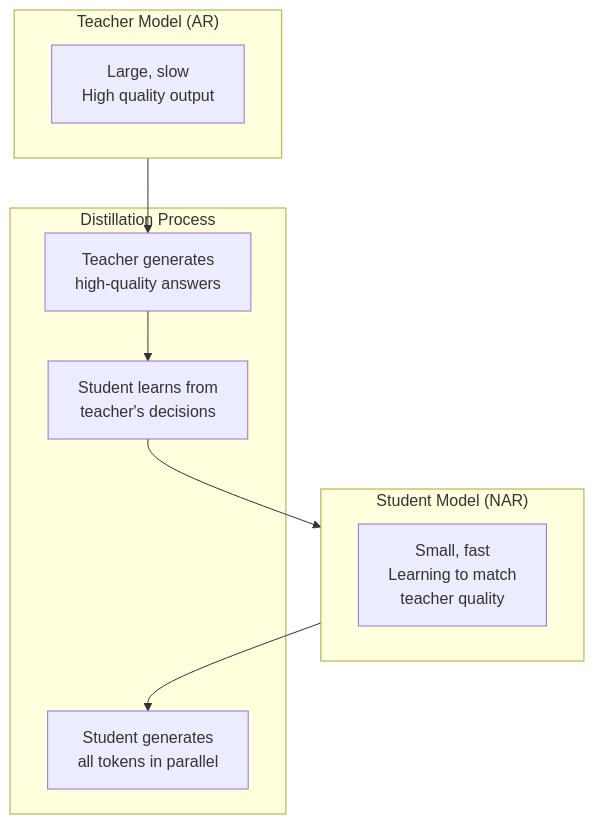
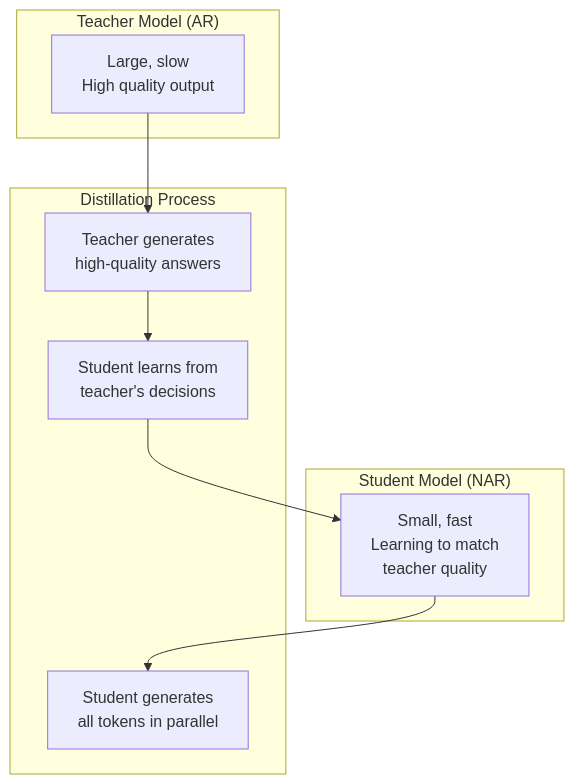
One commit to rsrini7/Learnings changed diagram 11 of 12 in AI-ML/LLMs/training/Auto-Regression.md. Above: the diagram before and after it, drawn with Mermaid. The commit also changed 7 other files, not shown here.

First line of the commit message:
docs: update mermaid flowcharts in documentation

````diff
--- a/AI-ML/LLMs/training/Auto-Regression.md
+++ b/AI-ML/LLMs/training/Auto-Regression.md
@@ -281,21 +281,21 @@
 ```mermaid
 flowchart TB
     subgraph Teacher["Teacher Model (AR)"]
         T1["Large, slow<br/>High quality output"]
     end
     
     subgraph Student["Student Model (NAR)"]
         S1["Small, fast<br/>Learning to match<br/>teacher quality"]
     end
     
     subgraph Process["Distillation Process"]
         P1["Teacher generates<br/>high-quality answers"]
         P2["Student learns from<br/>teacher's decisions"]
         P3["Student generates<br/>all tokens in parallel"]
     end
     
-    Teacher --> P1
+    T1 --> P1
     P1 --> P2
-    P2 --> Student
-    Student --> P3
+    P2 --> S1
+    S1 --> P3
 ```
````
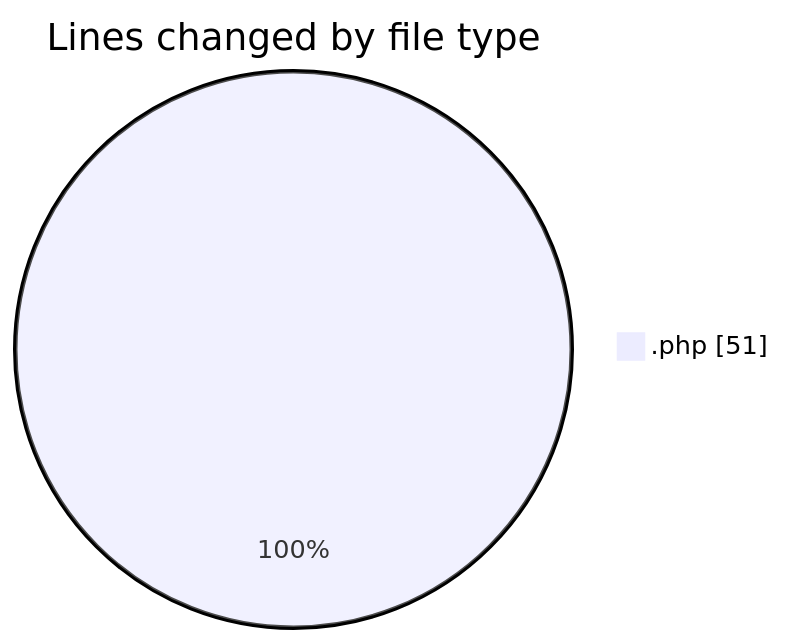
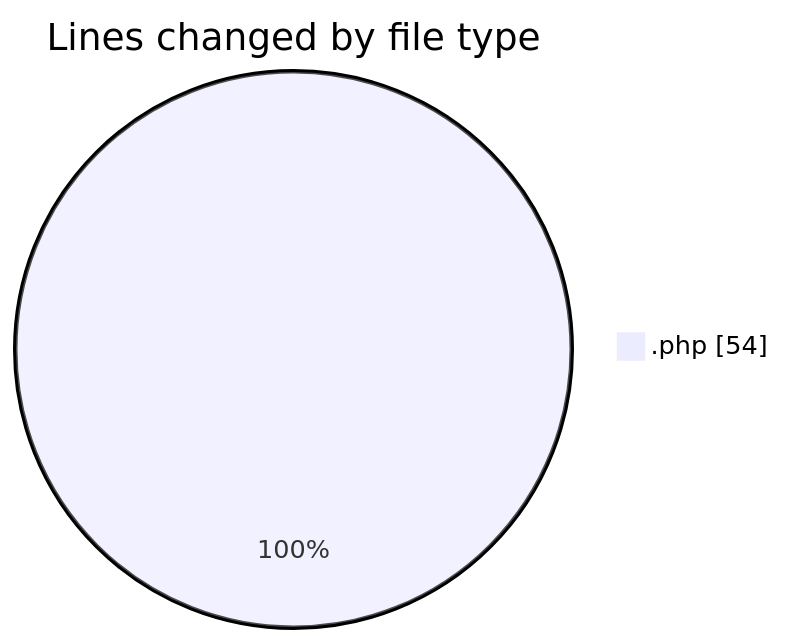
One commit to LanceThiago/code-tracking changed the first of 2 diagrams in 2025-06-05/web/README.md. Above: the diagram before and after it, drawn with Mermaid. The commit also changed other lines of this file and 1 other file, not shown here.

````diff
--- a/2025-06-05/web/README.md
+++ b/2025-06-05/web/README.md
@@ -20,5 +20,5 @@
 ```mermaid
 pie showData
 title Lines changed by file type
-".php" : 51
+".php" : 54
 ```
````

━━━━━━━━━━

### [What the task requires]
So that the copy stays exact, reproduce each record word for word and leave its images out.

### [Result of the task]
One commit to rsrini7/Learnings changed diagram 11 of 12 in AI-ML/LLMs/training/Auto-Regression.md. Above: the diagram before and after it, drawn with Mermaid. The commit also changed 7 other files, not shown here.

First line of the commit message:
docs: update mermaid flowcharts in documentation

````diff
--- a/AI-ML/LLMs/training/Auto-Regression.md
+++ b/AI-ML/LLMs/training/Auto-Regression.md
@@ -281,21 +281,21 @@
 ```mermaid
 flowchart TB
     subgraph Teacher["Teacher Model (AR)"]
         T1["Large, slow<br/>High quality output"]
     end
     
     subgraph Student["Student Model (NAR)"]
         S1["Small, fast<br/>Learning to match<br/>teacher quality"]
     end
     
     subgraph Process["Distillation Process"]
         P1["Teacher generates<br/>high-quality answers"]
         P2["Student learns from<br/>teacher's decisions"]
         P3["Student generates<br/>all tokens in parallel"]
     end
     
-    Teacher --> P1
+    T1 --> P1
     P1 --> P2
-    P2 --> Student
-    Student --> P3
+    P2 --> S1
+    S1 --> P3
 ```
````
One commit to LanceThiago/code-tracking changed the first of 2 diagrams in 2025-06-05/web/README.md. Above: the diagram before and after it, drawn with Mermaid. The commit also changed other lines of this file and 1 other file, not shown here.

````diff
--- a/2025-06-05/web/README.md
+++ b/2025-06-05/web/README.md
@@ -20,5 +20,5 @@
 ```mermaid
 pie showData
 title Lines changed by file type
-".php" : 51
+".php" : 54
 ```
````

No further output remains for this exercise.